Image comparison data
-=-=-=-=-

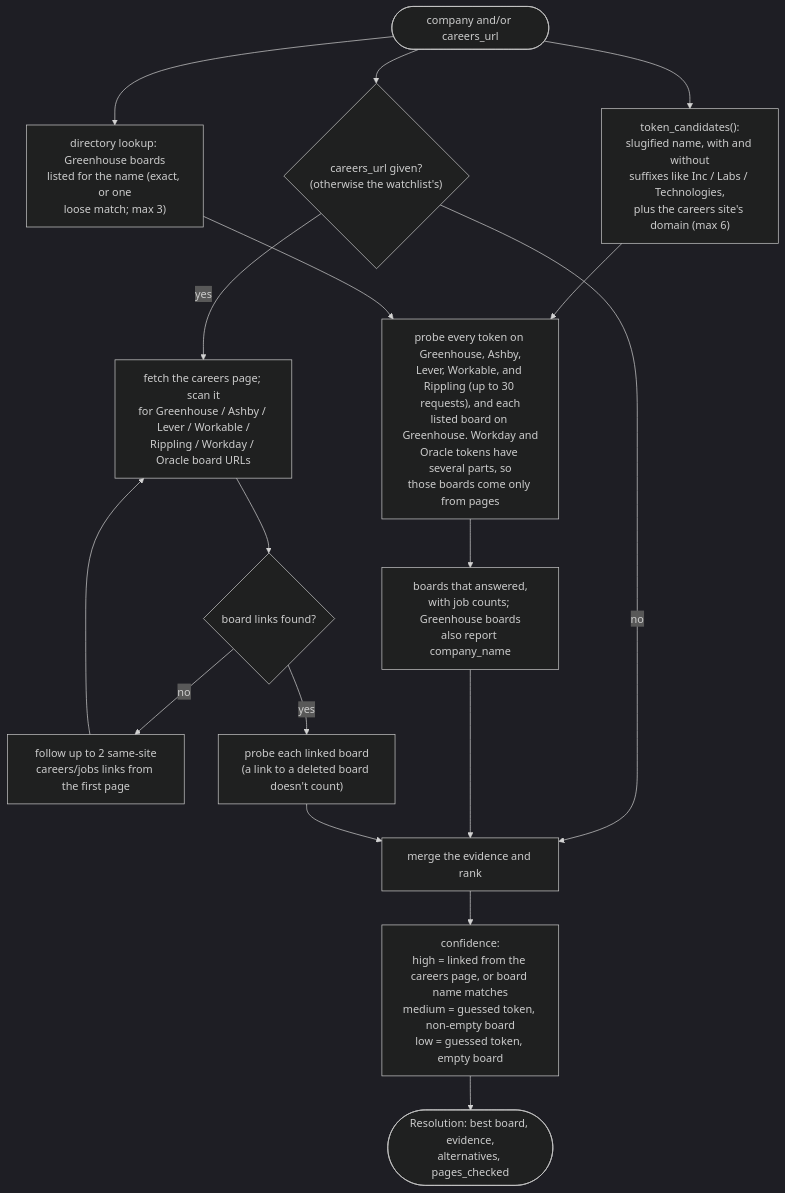
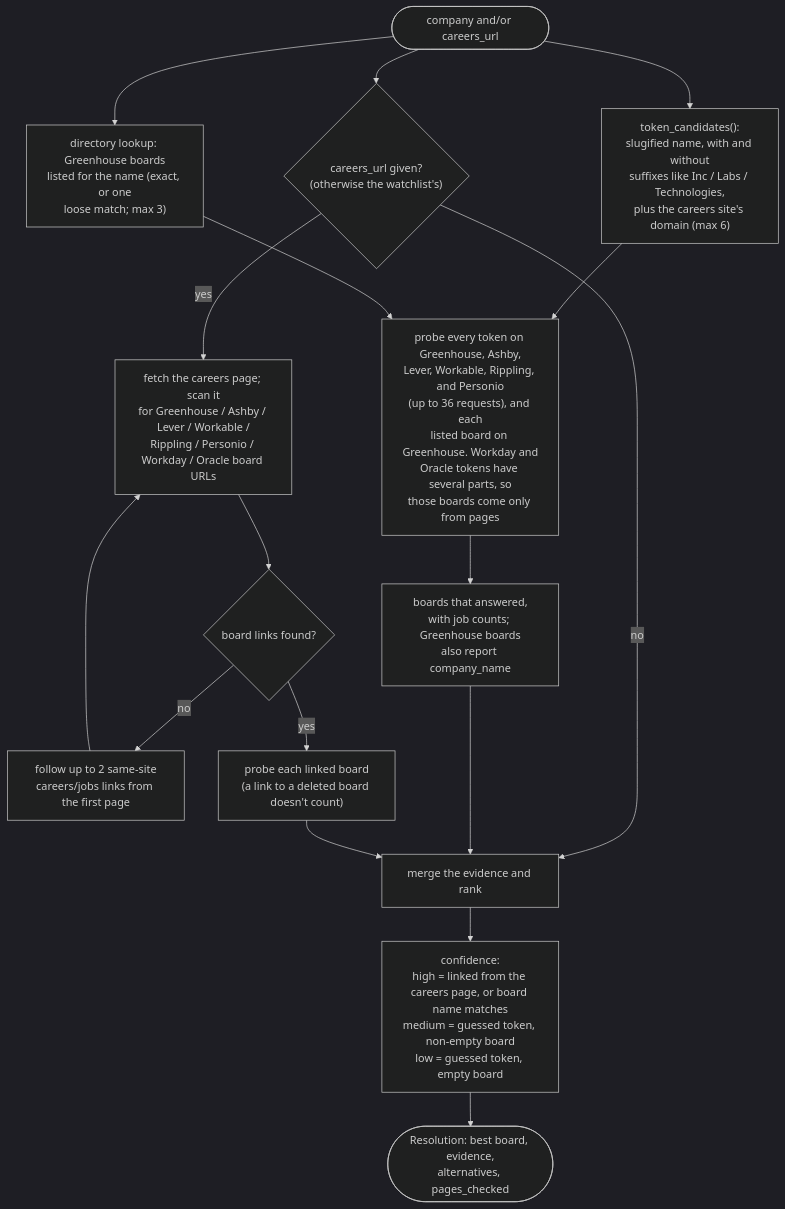
One commit to HakujouRyu/jobboard-mcp changed the fifth of 7 diagrams in docs/architecture.md. Above: the diagram before and after it, drawn with Mermaid (dark theme). The commit also changed other lines of this file and 31 other files, not shown here.

````diff
--- a/docs/architecture.md
+++ b/docs/architecture.md
@@ -272,21 +275,21 @@
 ```mermaid
 flowchart TD
     in(["company and/or careers_url"]) --> tokens["token_candidates():<br/>slugified name, with and without<br/>suffixes like Inc / Labs / Technologies,<br/>plus the careers site's domain (max 6)"]
     in --> page{"careers_url given?<br/>(otherwise the watchlist's)"}
     in --> listed["directory lookup: Greenhouse boards<br/>listed for the name (exact, or one<br/>loose match; max 3)"]
 
-    tokens --> probe["probe every token on Greenhouse, Ashby,<br/>Lever, Workable, and Rippling (up to 30 requests), and each<br/>listed board on Greenhouse. Workday and<br/>Oracle tokens have several parts, so<br/>those boards come only from pages"]
+    tokens --> probe["probe every token on Greenhouse, Ashby,<br/>Lever, Workable, Rippling, and Personio<br/>(up to 36 requests), and each<br/>listed board on Greenhouse. Workday and<br/>Oracle tokens have several parts, so<br/>those boards come only from pages"]
     listed --> probe
     probe --> answered["boards that answered,<br/>with job counts; Greenhouse boards<br/>also report company_name"]
 
-    page -- yes --> scan["fetch the careers page; scan it<br/>for Greenhouse / Ashby / Lever / Workable /<br/>Rippling / Workday / Oracle board URLs"]
+    page -- yes --> scan["fetch the careers page; scan it<br/>for Greenhouse / Ashby / Lever / Workable /<br/>Rippling / Personio / Workday / Oracle board URLs"]
     scan --> refs{"board links found?"}
     refs -- no --> follow["follow up to 2 same-site<br/>careers/jobs links from the first page"] --> scan
     refs -- yes --> verify["probe each linked board<br/>(a link to a deleted board doesn't count)"]
     page -- no --> merge
 
     answered --> merge["merge the evidence and rank"]
     verify --> merge
     merge --> conf["confidence:<br/>high = linked from the careers page, or board name matches<br/>medium = guessed token, non-empty board<br/>low = guessed token, empty board"]
     conf --> out(["Resolution: best board, evidence,<br/>alternatives, pages_checked"])
 ```
````
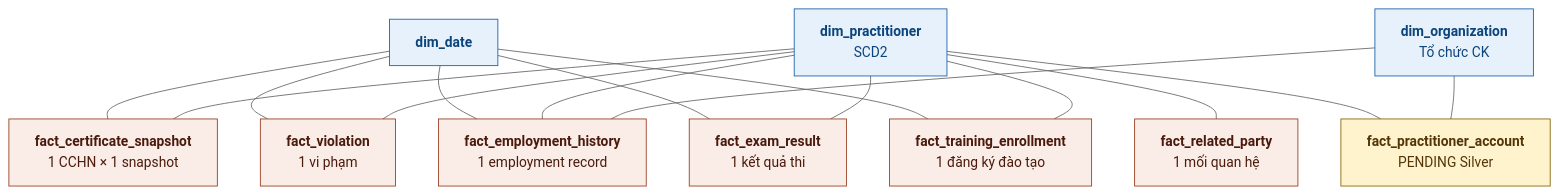
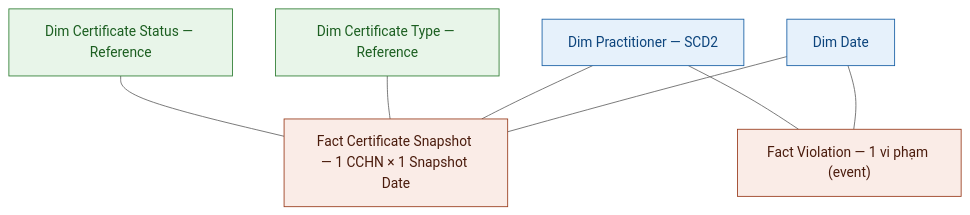
The ninth of 9 diagrams in Gold/hld/Mart_NHNCK_relationship_diagram.md (linhlvit/ubck_atomic_design), drawn with Mermaid (neutral theme) before and after one commit. The commit also changed other lines of this file, not shown here.

````diff
--- a/Gold/hld/Mart_NHNCK_relationship_diagram.md
+++ b/Gold/hld/Mart_NHNCK_relationship_diagram.md
@@ -233,35 +230,21 @@
 ```mermaid
 graph TB
     classDef dim fill:#E6F1FB,stroke:#185FA5,color:#0C447C
+    classDef ref fill:#E8F5E9,stroke:#2E7D32,color:#1B5E20
     classDef fact fill:#FAECE7,stroke:#993C1D,color:#4A1B0C
-    classDef pending fill:#FFF3CD,stroke:#856404,color:#533508
 
-    DIM_DATE["<b>dim_date</b>"]:::dim
-    DIM_PRAC["<b>dim_practitioner</b><br/>SCD2"]:::dim
-    DIM_ORG["<b>dim_organization</b><br/>Tổ chức CK"]:::dim
+    DIM_DATE["Dim Date"]:::dim
+    DIM_PRAC["Dim Practitioner — SCD2"]:::dim
+    DIM_CERT_TYPE["Dim Certificate Type — Reference"]:::ref
+    DIM_CERT_STATUS["Dim Certificate Status — Reference"]:::ref
 
-    FACT_CERT["<b>fact_certificate_snapshot</b><br/>1 CCHN × 1 snapshot"]:::fact
-    FACT_VIO["<b>fact_violation</b><br/>1 vi phạm"]:::fact
-    FACT_EMP["<b>fact_employment_history</b><br/>1 employment record"]:::fact
-    FACT_EXAM["<b>fact_exam_result</b><br/>1 kết quả thi"]:::fact
-    FACT_TRAIN["<b>fact_training_enrollment</b><br/>1 đăng ký đào tạo"]:::fact
-    FACT_REL["<b>fact_related_party</b><br/>1 mối quan hệ"]:::fact
-    FACT_ACCT["<b>fact_practitioner_account</b><br/>PENDING Silver"]:::pending
+    FACT_CERT["Fact Certificate Snapshot — 1 CCHN × 1 Snapshot Date"]:::fact
+    FACT_VIO["Fact Violation — 1 vi phạm (event)"]:::fact
 
     DIM_DATE --- FACT_CERT
     DIM_DATE --- FACT_VIO
-    DIM_DATE --- FACT_EMP
-    DIM_DATE --- FACT_EXAM
-    DIM_DATE --- FACT_TRAIN
-
     DIM_PRAC --- FACT_CERT
     DIM_PRAC --- FACT_VIO
-    DIM_PRAC --- FACT_EMP
-    DIM_PRAC --- FACT_EXAM
-    DIM_PRAC --- FACT_TRAIN
-    DIM_PRAC --- FACT_REL
-    DIM_PRAC --- FACT_ACCT
-
-    DIM_ORG --- FACT_EMP
-    DIM_ORG --- FACT_ACCT
+    DIM_CERT_TYPE --- FACT_CERT
+    DIM_CERT_STATUS --- FACT_CERT
 ```
````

-=-=-=-=-

Beginning with the line above that contains "Ashby,<br/>Lever, Workable, and", copy each line exactly up to and including the line that contains "that answered,<br/>with job", and go no further.

-    tokens --> probe["probe every token on Greenhouse, Ashby,<br/>Lever, Workable, and Rippling (up to 30 requests), and each<br/>listed board on Greenhouse. Workday and<br/>Oracle tokens have several parts, so<br/>those boards come only from pages"]
+    tokens --> probe["probe every token on Greenhouse, Ashby,<br/>Lever, Workable, Rippling, and Personio<br/>(up to 36 requests), and each<br/>listed board on Greenhouse. Workday and<br/>Oracle tokens have several parts, so<br/>those boards come only from pages"]
     listed --> probe
     probe --> answered["boards that answered,<br/>with job counts; Greenhouse boards<br/>also report company_name"]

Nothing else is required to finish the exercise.